My birthday is over a week away, but this has the distinct feeling of being an early birthday gift. Since I honestly can’t attribute it to anything that I did, that would mean that it was a gift from God and I’m quite thankful for it. Regardless, I need to take some time today to spread the tomatoes out so they can ripen. 

It strikes me that there are many people who honestly believe that it is too expensive to grow a garden or too labor-intensive. However, I probably spent less than $20 on the garden this year, counting everything, and I sure didn’t put much work into it, yet if I bought the amount of tomatoes I harvested, at the price the store charges, I’d pay between $150 and $210! That is just from the tomatoes and not counting anything else that came out of the garden. The best part is that even though they won’t be vine-ripened, they will still taste better than those that come from the store, once they turn ripe.

Incidentally, we had fried green tomatoes with dinner last night. Yummy.

  • Question of

    What do you think about this unexpectedly large harvest?

    • That is a lot of tomatoes
    • I don’t like tomatoes
    • I still think it is too expensive to grow a garden
    • I wish I could have tomato plants that were that productive
    • I don’t think that is many tomatoes
  • Question of

    Do you like fried green tomatoes?

    • Yes
    • No
    • I’ve never tried them


What do you think?

14 Points

Written by Rex Trulove


  1. I am glad you will be able to use your harvest. When we had to save a harvest of tomatoes in Latvia we put them in boxes that had air holes and covered them with newspaper and placed them inside. Then we would check on them and the tomatoes would start to ripen.

    • For many of them, we do the same thing. We often give some to the food bank, too. We aren’t the only ones who like fried green tomatoes. 🙂 Even those that go bad don’t go to waste as our chickens will gladly eat any of the tomatoes that are rotting.

    • I try to do that, but I’m not always successful. The growing season can be so variable that we often end up with a lot more or less than what we’d planned. This was a great year for tomatoes, and I’m thankful I didn’t plant as many as usual, but some years aren’t all that good for the tomato crop.

      There is a good chance that we’ll plant a bigger garden next year. One thing about it, when we have an excess, we know that we can donate it to our food bank. There are a lot of people who aren’t able to have a garden and who love the fresh produce.
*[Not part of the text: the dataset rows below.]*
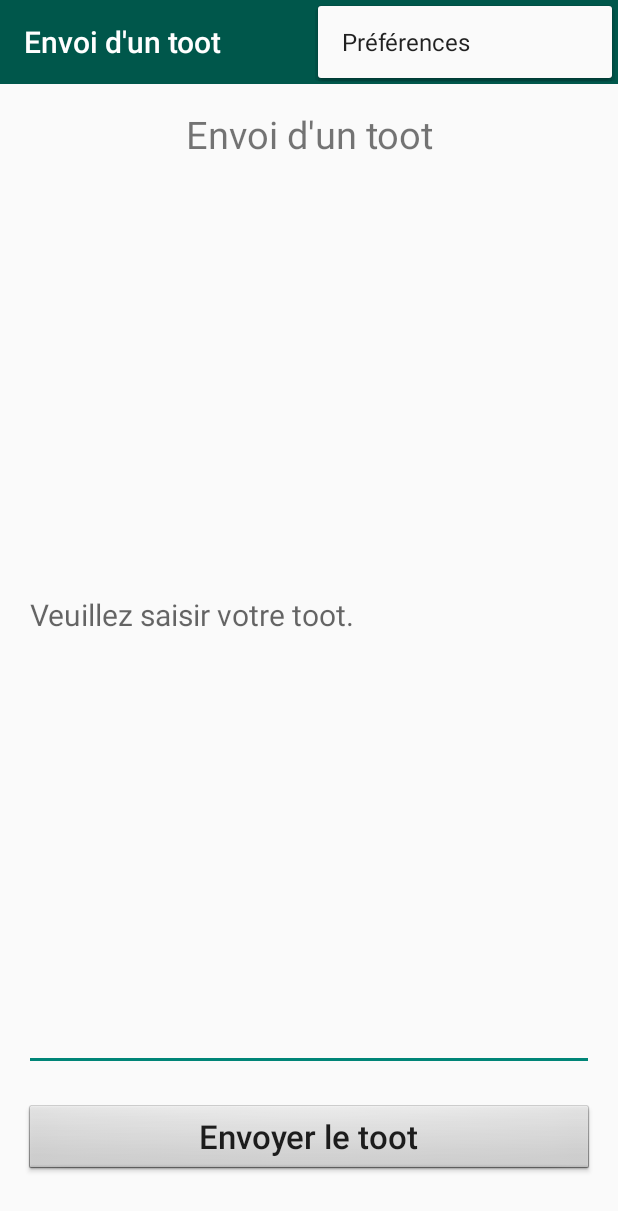
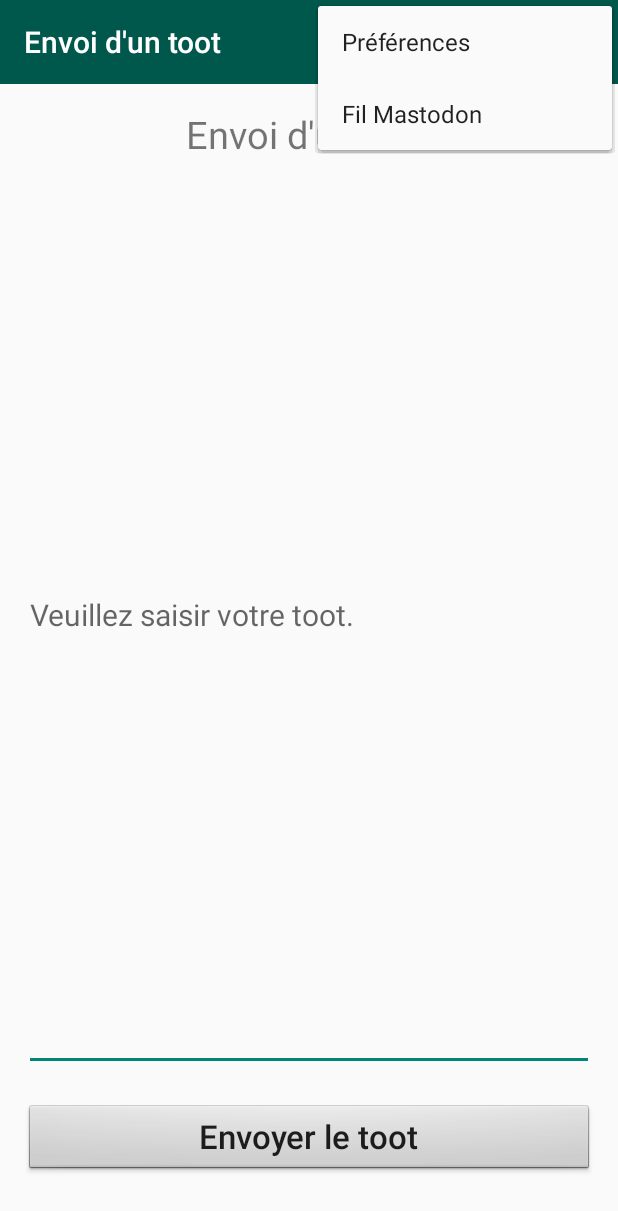
Before and after one commit to NicholasPaquetCegepSI/Yamba, an Android app: the screen it shows after launch (StatusActivity), with the options menu open, on a phone screen of 412 x 824 dp. Shown: the top 1211 px of the screen. Run offline under Robolectric (Android 15) with nearby library versions, the phone set to English and light mode, and no system bars; libraries missing offline, so code that uses them is left out: social.bigbone, social.bigbone.api; 1 statement that could not run was skipped.

Commit message:
Ajout d'un timeline primitif

```diff
--- a/app/src/main/java/net/info420/yamba/StatusActivity.java
+++ b/app/src/main/java/net/info420/yamba/StatusActivity.java
@@ -29,6 +29,7 @@ public class StatusActivity extends AppCompatActivity implements View.OnClickLis
     Button buttonUpdate;
     Intent intentUpdaterService;
     Intent intentPrefsActivity;
+    Intent intentTimelineActivity;
     MastodonRequest<Status> request;
     Handler handler;
     final String[] message = new String[1];
@@ -52,6 +53,7 @@ public class StatusActivity extends AppCompatActivity implements View.OnClickLis
 
         intentUpdaterService = new Intent(this, UpdaterService.class);
         intentPrefsActivity = new Intent(this, PrefsActivity.class);
+        intentTimelineActivity = new Intent(this, TimelineActivity.class);
 
         // Listeners
         buttonUpdate.setOnClickListener(this);
@@ -110,6 +112,8 @@ public class StatusActivity extends AppCompatActivity implements View.OnClickLis
             stopService(intentUpdaterService);
         else if (itemId == R.id.itemPrefs)
             startActivity(intentPrefsActivity);
+        else if (itemId == R.id.itemTimeline)
+            startActivity(intentTimelineActivity);
         return true;
     }
 }
--- a/app/src/main/res/menu/menu.xml
+++ b/app/src/main/res/menu/menu.xml
@@ -28,4 +28,11 @@
         android:visible="true"
         app:showAsAction="never"
         />
+    <item
+        android:id="@+id/itemTimeline"
+        android:enabled="true"
+        android:title="@string/titleTimeline"
+        android:visible="true"
+        app:showAsAction="never"
+        />
 </menu>
--- a/app/src/main/res/values/strings.xml
+++ b/app/src/main/res/values/strings.xml
@@ -1,6 +1,7 @@
 <resources>
     <string name="app_name">Yamba</string>
     <string name="titleStatusUpdate">Envoi d\'un toot</string>
+    <string name="titleTimeline">Fil Mastodon</string>
     <string name="hintStatus">Veuillez saisir votre toot.</string>
     <string name="buttonUpdate">Envoyer le toot</string>
 
@@ -47,4 +48,6 @@
 
     <string name="sql">create table statuses (_id int primary key, c_createdAt int, c_user
         text, c_text text)</string>
+
+
 </resources>
```
Also changed, not shown: app/src/main/AndroidManifest.xml (+10 -2 lines), app/src/main/java/net/info420/yamba/TimelineActivity.java (added, +35 -0 lines), app/src/main/res/layout/timeline_layout.xml (added, +34 -0 lines).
    • They can certainly be used that way. They also can be made into relish, the smaller ones can be pickled, and they can be used to make imitation mincemeat for pies. I enjoy fried green tomatoes, but most of them are simply allowed to ripen. I love ripe tomatoes.